Unit Overview and Objectives
This unit has no measurable objectives or deliverables. Rather, it is intended to provide you with a brief introduction to various aspects of online learning and lay a foundation for your future work.
What is online learning?
Many people think that online courses are “self-paced”, meaning that you can complete the course in your own time frame, at your own rate. This is not true of most online college courses since they run in a typical semester, just like face to face classes. They also have a schedule that requires you to participate in discussions and submit assignments on specific dates.
Many of the same things that happen in a face to face class will happen here in your online classroom. The instructor will post announcements, provide feedback on your assignments, and answer your questions in the discussion group. You will also be able to discuss class topics with the other students.
So, although you may never meet your fellow students in person, you will get to know them through your online course communications and you will be part of a learning community – where you all have similar goals and experiences as you explore the online learning environment.
Online Learning Vocabulary
There are a few terms you should become familiar with if you are going to be an online instructor.
E-Learning or Online Learning
Describes learning (usually structured) that is delivered using the Internet and web tools.
Learning Management System (LMS)
This is a software platform that manages the online learning experience and provides tools for creating and teaching online.
The LMS used at UNC.
This refers to items that happen in “real time” or “live”. A phone call is synchronous (you are both there at the same time).
Things that do not happen in “real time” or “live”. Email is asynchronous because there is a time lapse between your email message and any replies.
Note: There is a longer glossary of terms available if you go to Glossary in the course menu. If you look at it now, be sure to come back to the Intro to Online Learning topic to continue.
Myths About Online Learning
In addition to thinking that online course are “self-paced”, students often think that online course will be easier and less time consuming than face to face courses. While it is true that you will not spend time going to class, online courses require the same amount of work as face to face courses – the only real difference being that you don’t have to commute to campus. You will still need to schedule time each day to login to the class, review the course materials, participate in discussions, complete homework, and work on assignments.
This is an interesting site that presents 10 myths about online learning and dispels each with a short video presentation.
Being successful as an online STUDENT and INSTRUCTOR
Do you think you can be successful as an online student?
Take a look at this list of characteristics of a successful online student:
What makes a successful online student
And what about your qualifications as a potential online instructor?
Although this is from another university in the area, it pretty well says it all:
Obviously, there are some of these technology related competencies that you may not have YET, so don’t worry about those.
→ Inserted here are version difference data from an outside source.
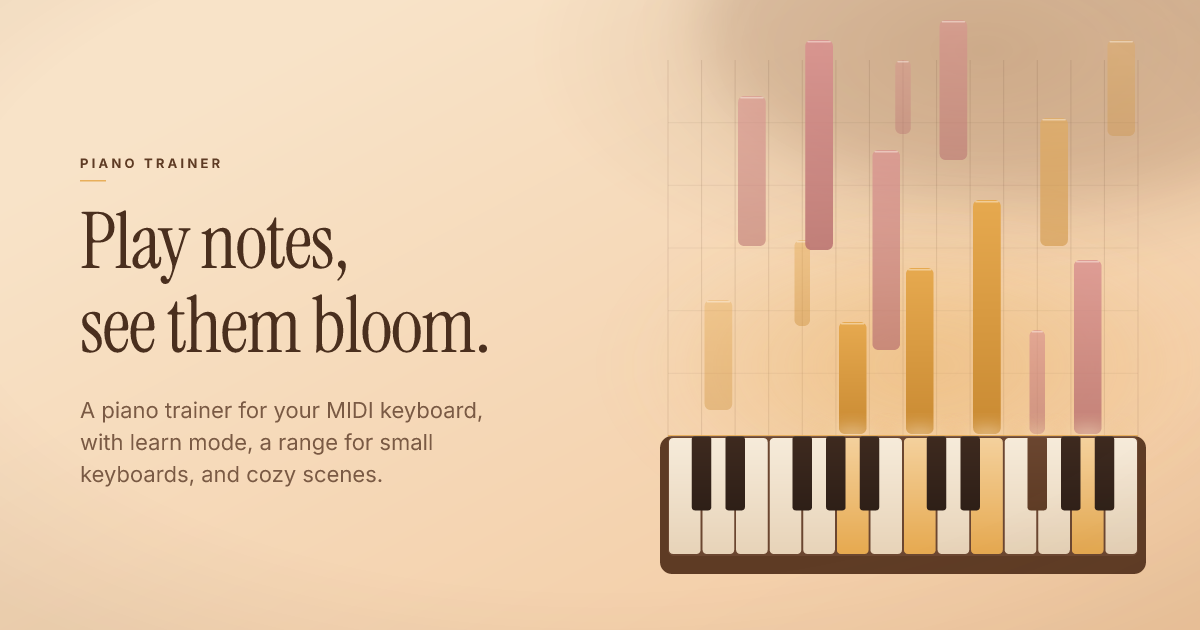
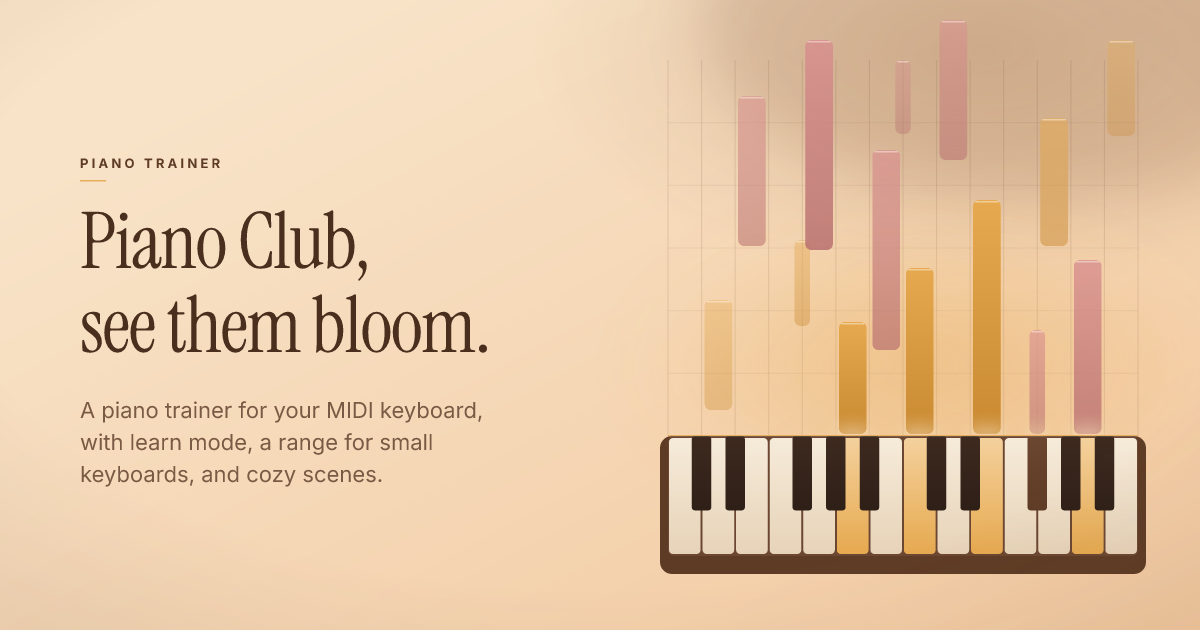
feat: name the app Piano Club
The header, landing headline, document titles, link preview, and
export filenames use Piano Club. Saved midee.* keys stay put.

Changed region(s): [[0.0925, 0.3317, 0.3083, 0.4524]]

diff --git a/index.html b/index.html
@@ -23,7 +23,7 @@
     .skip-link:not(:focus) { position: fixed; top: 0; transform: translateY(-200%); }
     html, body { background: #F8E3C8; color: #4A2F1E; }
   </style>
-  <title>Play notes, see them bloom</title>
+  <title>Piano Club, see them bloom</title>
   <meta name="description"
     content="A piano trainer for your MIDI keyboard, with learn mode, a range for small keyboards, and cozy scenes." />
   <meta name="theme-color" content="#F8E3C8" />
@@ -35,15 +35,15 @@
   <!-- iOS / PWA behavior -->
   <meta name="apple-mobile-web-app-capable" content="yes" />
   <meta name="apple-mobile-web-app-status-bar-style" content="default" />
-  <meta name="apple-mobile-web-app-title" content="Play notes" />
-  <meta name="application-name" content="Play notes, see them bloom" />
+  <meta name="apple-mobile-web-app-title" content="Piano Club" />
+  <meta name="application-name" content="Piano Club, see them bloom" />
   <meta name="mobile-web-app-capable" content="yes" />
   <meta name="format-detection" content="telephone=no" />
 
   <meta property="og:type" content="website" />
-  <meta property="og:site_name" content="Play notes, see them bloom" />
+  <meta property="og:site_name" content="Piano Club, see them bloom" />
   <meta property="og:locale" content="en_US" />
-  <meta property="og:title" content="Play notes, see them bloom" />
+  <meta property="og:title" content="Piano Club, see them bloom" />
   <meta property="og:description"
     content="A piano trainer for your MIDI keyboard, with learn mode, a range for small keyboards, and cozy scenes." />
   <meta property="og:url" content="https://mideevercel.vercel.app/" />
@@ -55,7 +55,7 @@
     content="A warm room with a walnut piano and honey and rose notes in late light." />
 
   <meta name="twitter:card" content="summary_large_image" />
-  <meta name="twitter:title" content="Play notes, see them bloom" />
+  <meta name="twitter:title" content="Piano Club, see them bloom" />
   <meta name="twitter:description"
     content="A piano trainer for your MIDI keyboard, with learn mode, a range for small keyboards, and cozy scenes." />
   <meta name="twitter:image" content="https://mideevercel.vercel.app/og.png" />
@@ -80,7 +80,7 @@
     {
       "@context": "https://schema.org",
       "@type": "SoftwareApplication",
-      "name": "Play notes, see them bloom",
+      "name": "Piano Club, see them bloom",
       "description": "A piano trainer for your MIDI keyboard, with learn mode, a range for small keyboards, and cozy scenes.",
       "applicationCategory": "EducationalApplication",
       "applicationSubCategory": "Music",
@@ -111,7 +111,7 @@
   <noscript>
     <div
       style="max-width:640px;margin:4rem auto;padding:2rem 1.5rem;font-family:'Nunito Sans',system-ui,sans-serif;color:#4A2F1E;line-height:1.55;">
-      <h1 style="font-weight:500;letter-spacing:-0.02em;">Play notes, see them bloom</h1>
+      <h1 style="font-weight:500;letter-spacing:-0.02em;">Piano Club, see them bloom</h1>
       <p>A piano trainer for your MIDI keyboard, with learn mode, a range for small keyboards, and cozy scenes.</p>
       <p>This page needs JavaScript.</p>
     </div>

diff --git a/src/i18n/locales/en.ts b/src/i18n/locales/en.ts
@@ -92,7 +92,7 @@ export const en = {
   'home.midi.disconnected': 'No MIDI device - keyboard & mouse work too',
   'home.aria': '{name} home',
   'landing.kicker': 'Piano trainer',
-  'landing.headline.html': 'Play notes,<br/>see them bloom.',
+  'landing.headline.html': 'Piano Club,<br/>see them bloom.',
   'landing.description':
     'A piano trainer for your MIDI keyboard, with learn mode, a range for small keyboards, and cozy scenes.',
   'landing.cta.start': 'Start playing',
@@ -393,7 +393,7 @@ export const en = {
   'modeError.retry': 'Try again',
 
   // ── Document title (browser tab) ───────────────────────────
-  'doc.title.home': 'Play notes, see them bloom',
+  'doc.title.home': 'Piano Club, see them bloom',
   'a11y.skipToMain': 'Skip to main content',
   'doc.title.live': 'Live · {name}',
   'doc.title.learn': 'Learn · {name}',

diff --git a/src/brand.ts b/src/brand.ts
@@ -1,9 +1,9 @@
 // The product name, in one place. The header, the home kicker, document
 // titles, and MIDI track names all read this. The full headline in
-// index.html is “Play notes, see them bloom”; this is the short name the
+// index.html is “Piano Club, see them bloom”; this is the short name the
 // header and the manifest use.
 
-export const APP_NAME = 'Play notes'
+export const APP_NAME = 'Piano Club'
 
 // Filename slug. Keep it in step with APP_NAME.
-export const APP_SLUG = 'play-notes'
+export const APP_SLUG = 'piano-club'

diff --git a/e2e/landing.spec.ts b/e2e/landing.spec.ts
@@ -15,7 +15,7 @@ test.describe('landing hero', () => {
     await expect(page).toHaveURL(/\/start$/)
     await expect(page.locator('#home-open')).toBeVisible()
     await expect(page.locator('.home-title')).toHaveText('What shall we play?')
-    await expect(page).toHaveTitle('Play notes, see them bloom')
+    await expect(page).toHaveTitle('Piano Club, see them bloom')
 
     await page.goto('/')
     await expect(page).toHaveURL(/\/$/)

diff --git a/src/i18n/index.test.ts b/src/i18n/index.test.ts
@@ -28,8 +28,8 @@ describe('t()', () => {
   })
 
   it('substitutes {var} placeholders', () => {
-    const out = t('toast.export.ready', { filename: 'play-notes.mp4' })
-    expect(out).toBe('play-notes.mp4 ready')
+    const out = t('toast.export.ready', { filename: 'piano-club.mp4' })
+    expect(out).toBe('piano-club.mp4 ready')
   })
 
   it('leaves {var} placeholders intact when no value is supplied', () => {

diff --git a/src/modes/HomeMode.test.tsx b/src/modes/HomeMode.test.tsx
@@ -42,7 +42,7 @@ describe('HomeMode', () => {
 
   it('sets the document title to the home title', () => {
     renderWithApp(() => <HomeMode />)
-    expect(document.title).toBe('Play notes, see them bloom')
+    expect(document.title).toBe('Piano Club, see them bloom')
   })
   it('updates the descriptive title when the home locale changes', async () => {
     renderWithApp(() => <HomeMode />)

diff --git a/e2e/accessibility.spec.ts b/e2e/accessibility.spec.ts
@@ -1,6 +1,6 @@
 import { expect, test } from '@playwright/test'
 
-const HOME_TITLE = 'Play notes, see them bloom'
+const HOME_TITLE = 'Piano Club, see them bloom'
 
 test.describe('App navigation accessibility', () => {
   test('the skip link stays offscreen before the app stylesheet loads', async ({ page }) => {

diff --git a/README.md b/README.md
@@ -1,4 +1,4 @@
-# Play notes, see them bloom
+# Piano Club, see them bloom
 
 A piano trainer for a MIDI keyboard. Open a `.mid` file, play live, or practise
 with learn mode. A small keyboard can use a range inside the full 88-key piano,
But think about the other items and be prepared to incorporate some of this information into your Introduction.
How Designing and Teaching E-Learning is Different than Face to Face
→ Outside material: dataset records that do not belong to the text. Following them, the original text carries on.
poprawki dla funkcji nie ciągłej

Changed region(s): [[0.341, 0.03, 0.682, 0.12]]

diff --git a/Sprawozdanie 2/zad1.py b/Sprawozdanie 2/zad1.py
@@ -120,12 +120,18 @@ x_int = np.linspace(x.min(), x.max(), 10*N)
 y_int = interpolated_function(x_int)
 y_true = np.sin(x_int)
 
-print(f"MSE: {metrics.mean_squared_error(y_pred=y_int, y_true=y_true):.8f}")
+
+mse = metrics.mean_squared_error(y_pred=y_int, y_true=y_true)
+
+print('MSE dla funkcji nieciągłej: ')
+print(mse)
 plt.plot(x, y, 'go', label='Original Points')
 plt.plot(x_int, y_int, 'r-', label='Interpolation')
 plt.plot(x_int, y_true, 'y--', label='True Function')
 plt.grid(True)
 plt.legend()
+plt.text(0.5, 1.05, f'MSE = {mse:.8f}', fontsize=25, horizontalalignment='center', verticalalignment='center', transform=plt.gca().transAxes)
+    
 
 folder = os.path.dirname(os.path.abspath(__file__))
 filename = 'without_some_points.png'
Now that you have a little insight into how online learning is different for students, let’s take a look at how it will be different for you as an instructor.
This video clip of Gilly Salmon discusses how planning and teaching online instruction differs from face to face instruction.
Dr. Salmon is well known in the field and is author of a book entitled E-moderating: the key to teaching and learning online.